> **REQUIRED WORK**
In your copy of the data, include no pictures and alter nothing else.

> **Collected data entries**
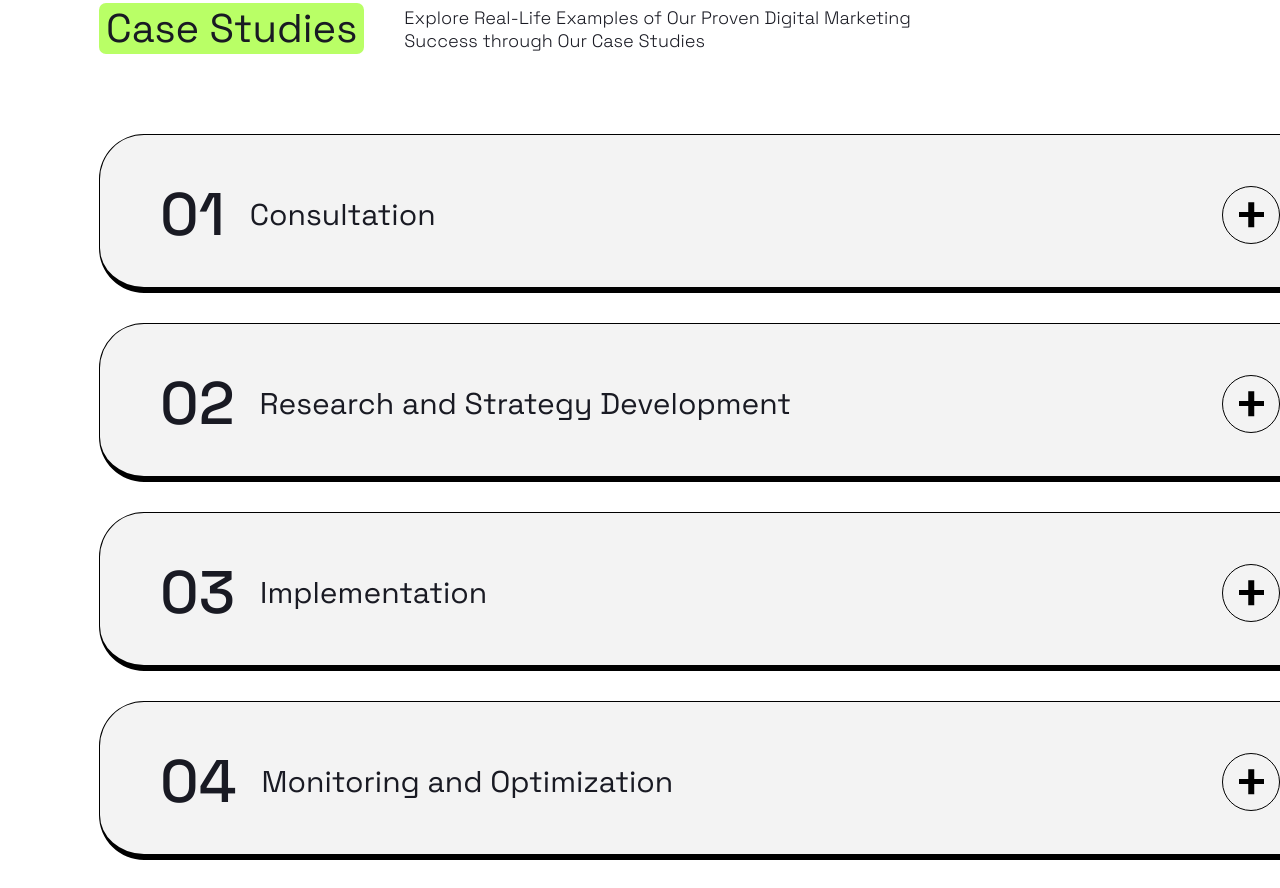
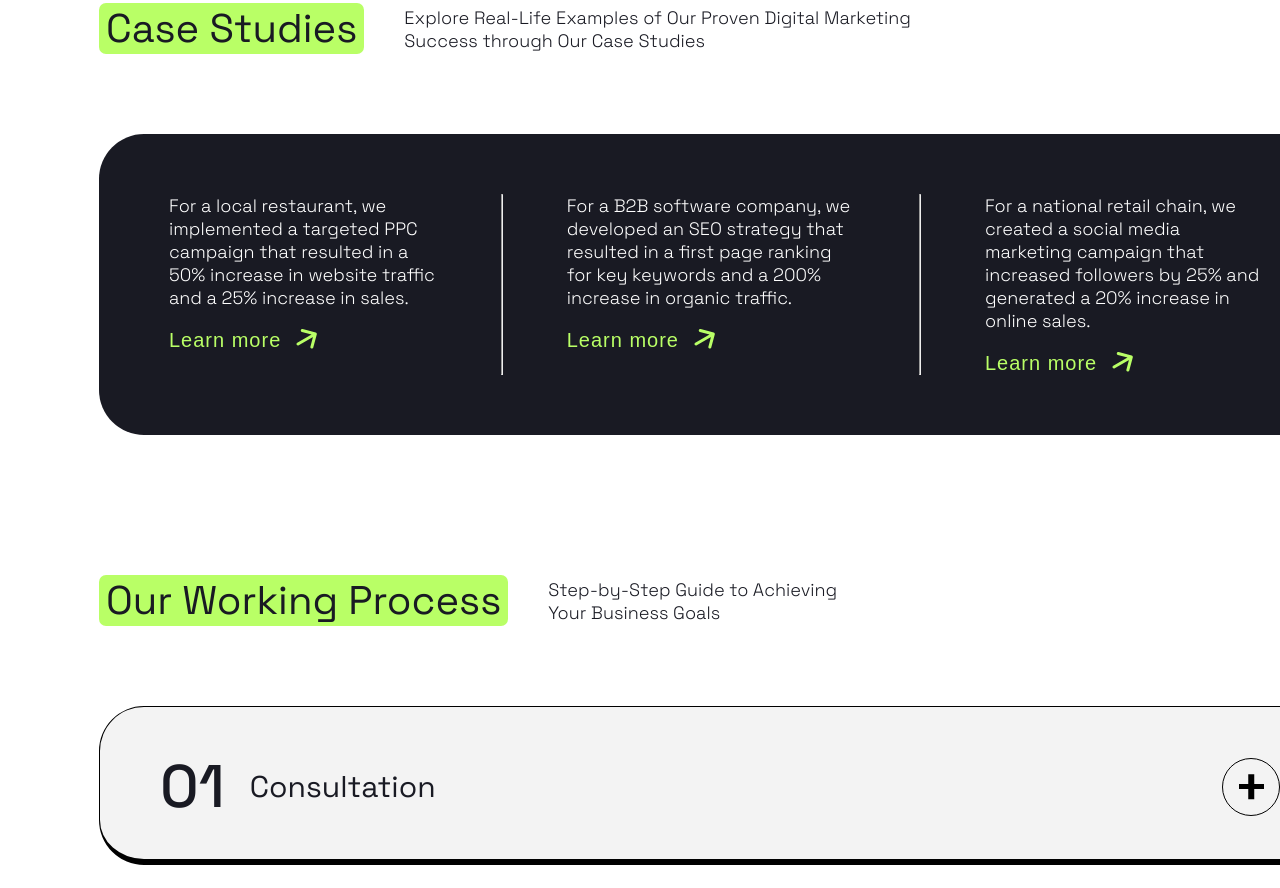
Before and after one commit to Josquin2/positivus, a Vue app: page / in a window 1280 px wide. Shown: the part 2700-3588 px from the top of the page. Built offline with nearby package versions, Linux system fonts and the light colour scheme.

Commit message:
added case studies

```diff
--- a/src/App.vue
+++ b/src/App.vue
@@ -5,6 +5,7 @@ import Logotypes from '@/components/Logotypes.vue'
 import Divider from '@/components/Divider.vue'
 import AllServices from '@/components/AllServices.vue'
 import Proposal from '@/components/Proposal.vue'
+import CaseStudies from '@/components/CaseStudies.vue'
 import AllWorking from '@/components/AllWorking.vue'
 import TeamMembers from '@/components/TeamMembers.vue'
 import Testimonials from '@/components/Testimonials.vue'
@@ -28,6 +29,12 @@ import Contact from '@/components/Contact.vue'
         title="Case Studies"
         text="Explore Real-Life Examples of Our Proven Digital Marketing Success through Our Case Studies"
         :max-width="580"
+      />
+      <CaseStudies />
+      <Divider
+        title="Our Working Process"
+        text="Step-by-Step Guide to Achieving Your Business Goals"
+        :max-width="300"
       />
       <AllWorking />
       <Divider
--- /dev/null
+++ b/src/components/CaseStudies.vue
@@ -0,0 +1,77 @@
+<script setup lang="ts">
+import GreenArrow from '@/components/icons/GreenArrow.vue'
+</script>
+
+<template>
+  <div class="case-studies-block">
+    <div class="one-case">
+      <h5>
+        For a local restaurant, we implemented a targeted PPC campaign that resulted in a 50%
+        increase in website traffic and a 25% increase in sales.
+      </h5>
+      <button>
+        <p>Learn more</p>
+        <GreenArrow />
+      </button>
+    </div>
+    <hr />
+    <div class="one-case">
+      <h5>
+        For a B2B software company, we developed an SEO strategy that resulted in a first page
+        ranking for key keywords and a 200% increase in organic traffic.
+      </h5>
+      <button>
+        <p>Learn more</p>
+        <GreenArrow />
+      </button>
+    </div>
+    <hr />
+    <div class="one-case">
+      <h5>
+        For a national retail chain, we created a social media marketing campaign that increased
+        followers by 25% and generated a 20% increase in online sales.
+      </h5>
+      <button>
+        <p>Learn more</p>
+        <GreenArrow />
+      </button>
+    </div>
+  </div>
+</template>
+
+<style lang="scss">
+.case-studies-block {
+  margin-top: 80px;
+  padding: 60px 70px;
+  background-color: #191a23;
+  border-radius: 45px;
+  display: flex;
+  gap: 64px;
+
+  .one-case {
+    display: flex;
+    flex-direction: column;
+    height: fit-content;
+    h5 {
+      color: #ffffff;
+      font-size: 18px;
+      font-weight: 200;
+    }
+
+    button {
+      cursor: pointer;
+      margin-top: 20px;
+      display: flex;
+      gap: 15px;
+      background-color: transparent;
+      border: none;
+
+      p {
+        color: #b9ff66;
+        font-size: 20px;
+        letter-spacing: 1px;
+      }
+    }
+  }
+}
+</style>
--- /dev/null
+++ b/src/components/icons/GreenArrow.vue
@@ -0,0 +1,8 @@
+<template>
+  <svg width="21" height="20" viewBox="0 0 21 20" fill="none" xmlns="http://www.w3.org/2000/svg">
+    <path
+      d="M1.25 13.701C0.532561 14.1152 0.286748 15.0326 0.700962 15.75C1.11518 16.4674 2.03256 16.7133 2.75 16.299L1.25 13.701ZM20.7694 5.38823C20.9838 4.58803 20.5089 3.76552 19.7087 3.55111L6.66874 0.0570541C5.86854 -0.157359 5.04603 0.317515 4.83162 1.11771C4.61721 1.91791 5.09208 2.74042 5.89228 2.95483L17.4834 6.06066L14.3776 17.6518C14.1631 18.452 14.638 19.2745 15.4382 19.4889C16.2384 19.7033 17.0609 19.2284 17.2753 18.4282L20.7694 5.38823ZM2.75 16.299L20.0705 6.29904L18.5705 3.70096L1.25 13.701L2.75 16.299Z"
+      fill="#B9FF66"
+    />
+  </svg>
+</template>
```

> **COMPLETED TASK**
Before and after one commit to Josquin2/positivus, a Vue app: page / in a window 1280 px wide. Shown: the part 2700-3588 px from the top of the page. Built offline with nearby package versions, Linux system fonts and the light colour scheme.

Commit message:
added case studies

```diff
--- a/src/App.vue
+++ b/src/App.vue
@@ -5,6 +5,7 @@ import Logotypes from '@/components/Logotypes.vue'
 import Divider from '@/components/Divider.vue'
 import AllServices from '@/components/AllServices.vue'
 import Proposal from '@/components/Proposal.vue'
+import CaseStudies from '@/components/CaseStudies.vue'
 import AllWorking from '@/components/AllWorking.vue'
 import TeamMembers from '@/components/TeamMembers.vue'
 import Testimonials from '@/components/Testimonials.vue'
@@ -28,6 +29,12 @@ import Contact from '@/components/Contact.vue'
         title="Case Studies"
         text="Explore Real-Life Examples of Our Proven Digital Marketing Success through Our Case Studies"
         :max-width="580"
+      />
+      <CaseStudies />
+      <Divider
+        title="Our Working Process"
+        text="Step-by-Step Guide to Achieving Your Business Goals"
+        :max-width="300"
       />
       <AllWorking />
       <Divider
--- /dev/null
+++ b/src/components/CaseStudies.vue
@@ -0,0 +1,77 @@
+<script setup lang="ts">
+import GreenArrow from '@/components/icons/GreenArrow.vue'
+</script>
+
+<template>
+  <div class="case-studies-block">
+    <div class="one-case">
+      <h5>
+        For a local restaurant, we implemented a targeted PPC campaign that resulted in a 50%
+        increase in website traffic and a 25% increase in sales.
+      </h5>
+      <button>
+        <p>Learn more</p>
+        <GreenArrow />
+      </button>
+    </div>
+    <hr />
+    <div class="one-case">
+      <h5>
+        For a B2B software company, we developed an SEO strategy that resulted in a first page
+        ranking for key keywords and a 200% increase in organic traffic.
+      </h5>
+      <button>
+        <p>Learn more</p>
+        <GreenArrow />
+      </button>
+    </div>
+    <hr />
+    <div class="one-case">
+      <h5>
+        For a national retail chain, we created a social media marketing campaign that increased
+        followers by 25% and generated a 20% increase in online sales.
+      </h5>
+      <button>
+        <p>Learn more</p>
+        <GreenArrow />
+      </button>
+    </div>
+  </div>
+</template>
+
+<style lang="scss">
+.case-studies-block {
+  margin-top: 80px;
+  padding: 60px 70px;
+  background-color: #191a23;
+  border-radius: 45px;
+  display: flex;
+  gap: 64px;
+
+  .one-case {
+    display: flex;
+    flex-direction: column;
+    height: fit-content;
+    h5 {
+      color: #ffffff;
+      font-size: 18px;
+      font-weight: 200;
+    }
+
+    button {
+      cursor: pointer;
+      margin-top: 20px;
+      display: flex;
+      gap: 15px;
+      background-color: transparent;
+      border: none;
+
+      p {
+        color: #b9ff66;
+        font-size: 20px;
+        letter-spacing: 1px;
+      }
+    }
+  }
+}
+</style>
--- /dev/null
+++ b/src/components/icons/GreenArrow.vue
@@ -0,0 +1,8 @@
+<template>
+  <svg width="21" height="20" viewBox="0 0 21 20" fill="none" xmlns="http://www.w3.org/2000/svg">
+    <path
+      d="M1.25 13.701C0.532561 14.1152 0.286748 15.0326 0.700962 15.75C1.11518 16.4674 2.03256 16.7133 2.75 16.299L1.25 13.701ZM20.7694 5.38823C20.9838 4.58803 20.5089 3.76552 19.7087 3.55111L6.66874 0.0570541C5.86854 -0.157359 5.04603 0.317515 4.83162 1.11771C4.61721 1.91791 5.09208 2.74042 5.89228 2.95483L17.4834 6.06066L14.3776 17.6518C14.1631 18.452 14.638 19.2745 15.4382 19.4889C16.2384 19.7033 17.0609 19.2284 17.2753 18.4282L20.7694 5.38823ZM2.75 16.299L20.0705 6.29904L18.5705 3.70096L1.25 13.701L2.75 16.299Z"
+      fill="#B9FF66"
+    />
+  </svg>
+</template>
```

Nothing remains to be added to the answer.